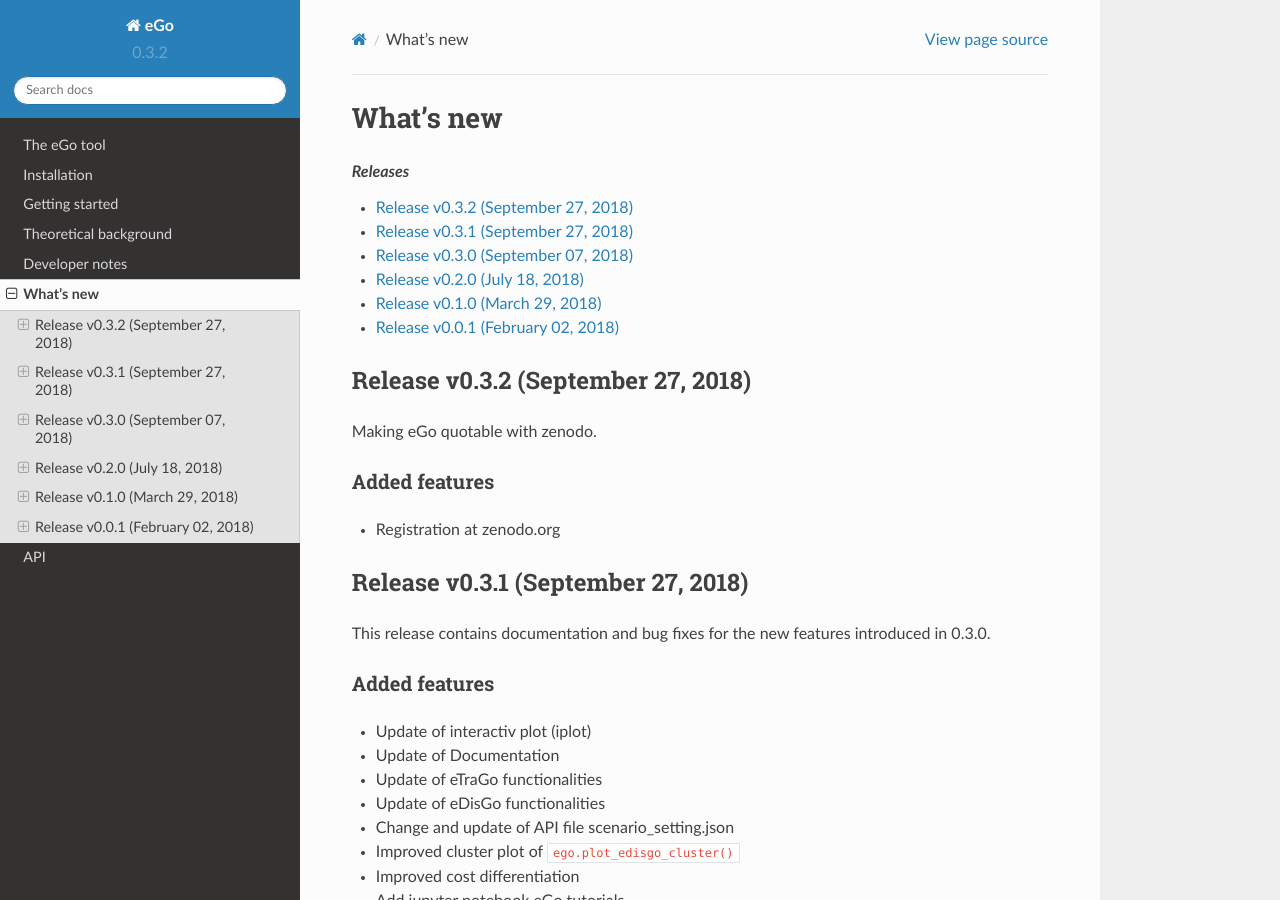
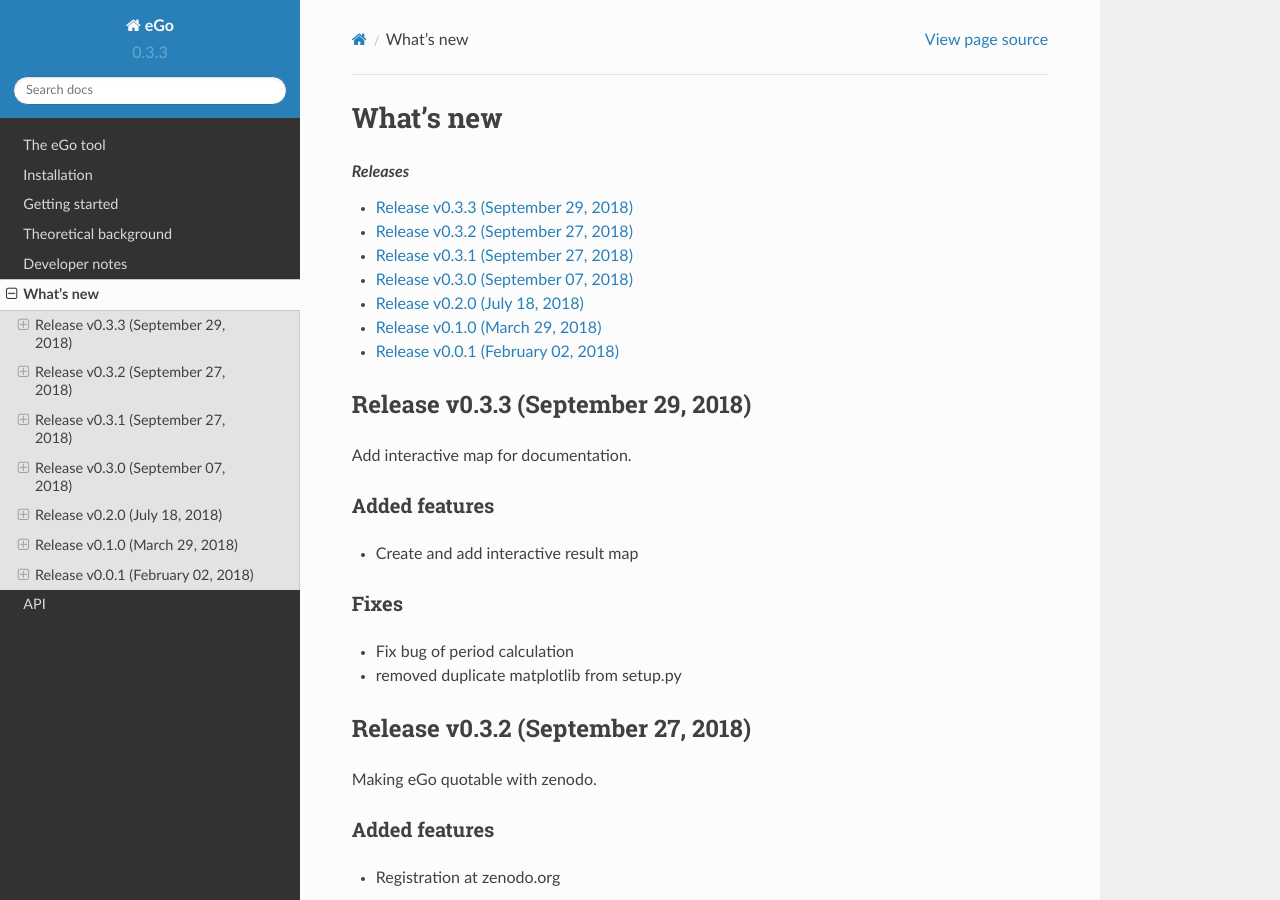
Before and after one commit to openego/eGo, a Sphinx documentation site: the page built from doc/whatsnew.rst, in a window 1280 px wide and 900 px high. Built offline with Sphinx 7.4.7 and the Read the Docs theme 2.0.0, drawn with Linux system fonts in a browser that asks for light colours; formulas are drawn with MathJax 3.

Commit message:
add new version

```diff
--- a/doc/conf.py
+++ b/doc/conf.py
@@ -160,9 +160,9 @@ author = u'open_eGo-Team'
 # built documents.
 #
 # The short X.Y version.
-version = '0.3.2'
+version = '0.3.3'
 # The full version, including alpha/beta/rc tags.
-release = '0.3.2'
+release = '0.3.3'
 
 
 # The language for content autogenerated by Sphinx. Refer to documentation
--- a/doc/whatsnew.rst
+++ b/doc/whatsnew.rst
@@ -7,6 +7,7 @@ What's new
     :local:
     :backlinks: top
 
+.. include:: whatsnew/v0-3-3.rst
 .. include:: whatsnew/v0-3-2.rst
 .. include:: whatsnew/v0-3-1.rst
 .. include:: whatsnew/v0-3-0.rst
--- /dev/null
+++ b/doc/whatsnew/v0-3-3.rst
@@ -0,0 +1,15 @@
+Release v0.3.3 (September 29, 2018)
++++++++++++++++++++++++++++++++++++
+
+Add interactive map for documentation.
+
+Added features
+--------------
+
+* Create and add interactive result map
+
+Fixes
+-----
+
+* Fix bug of period calculation
+* removed duplicate matplotlib from setup.py
--- a/setup.py
+++ b/setup.py
@@ -15,7 +15,7 @@ def read(fname):
 
 setup(
     name='eGo',
-    version='0.3.2',
+    version='0.3.3',
     author='wolfbunke, maltesc',
     author_email='wolf-dieter.bunke@uni-flensburg.de',
     description=("A cross-grid-level electricity grid and storage "
@@ -26,8 +26,7 @@ setup(
     packages=find_packages(),
     package_dir={'ego': 'ego'},
     include_package_data=True,
-    install_requires=['matplotlib == 3.0.0',
-                      'egoio == 0.4.5',
+    install_requires=['egoio == 0.4.5',
                       'ding0 == v0.1.9',
                       'pycallgraph',
                       'eDisGo == v0.0.7',
```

### Action item
Without the pictures, write out the entire listing exactly.

### Your solution
Before and after one commit to openego/eGo, a Sphinx documentation site: the page built from doc/whatsnew.rst, in a window 1280 px wide and 900 px high. Built offline with Sphinx 7.4.7 and the Read the Docs theme 2.0.0, drawn with Linux system fonts in a browser that asks for light colours; formulas are drawn with MathJax 3.

Commit message:
add new version

```diff
--- a/doc/conf.py
+++ b/doc/conf.py
@@ -160,9 +160,9 @@ author = u'open_eGo-Team'
 # built documents.
 #
 # The short X.Y version.
-version = '0.3.2'
+version = '0.3.3'
 # The full version, including alpha/beta/rc tags.
-release = '0.3.2'
+release = '0.3.3'
 
 
 # The language for content autogenerated by Sphinx. Refer to documentation
--- a/doc/whatsnew.rst
+++ b/doc/whatsnew.rst
@@ -7,6 +7,7 @@ What's new
     :local:
     :backlinks: top
 
+.. include:: whatsnew/v0-3-3.rst
 .. include:: whatsnew/v0-3-2.rst
 .. include:: whatsnew/v0-3-1.rst
 .. include:: whatsnew/v0-3-0.rst
--- /dev/null
+++ b/doc/whatsnew/v0-3-3.rst
@@ -0,0 +1,15 @@
+Release v0.3.3 (September 29, 2018)
++++++++++++++++++++++++++++++++++++
+
+Add interactive map for documentation.
+
+Added features
+--------------
+
+* Create and add interactive result map
+
+Fixes
+-----
+
+* Fix bug of period calculation
+* removed duplicate matplotlib from setup.py
--- a/setup.py
+++ b/setup.py
@@ -15,7 +15,7 @@ def read(fname):
 
 setup(
     name='eGo',
-    version='0.3.2',
+    version='0.3.3',
     author='wolfbunke, maltesc',
     author_email='wolf-dieter.bunke@uni-flensburg.de',
     description=("A cross-grid-level electricity grid and storage "
@@ -26,8 +26,7 @@ setup(
     packages=find_packages(),
     package_dir={'ego': 'ego'},
     include_package_data=True,
-    install_requires=['matplotlib == 3.0.0',
-                      'egoio == 0.4.5',
+    install_requires=['egoio == 0.4.5',
                       'ding0 == v0.1.9',
                       'pycallgraph',
                       'eDisGo == v0.0.7',
```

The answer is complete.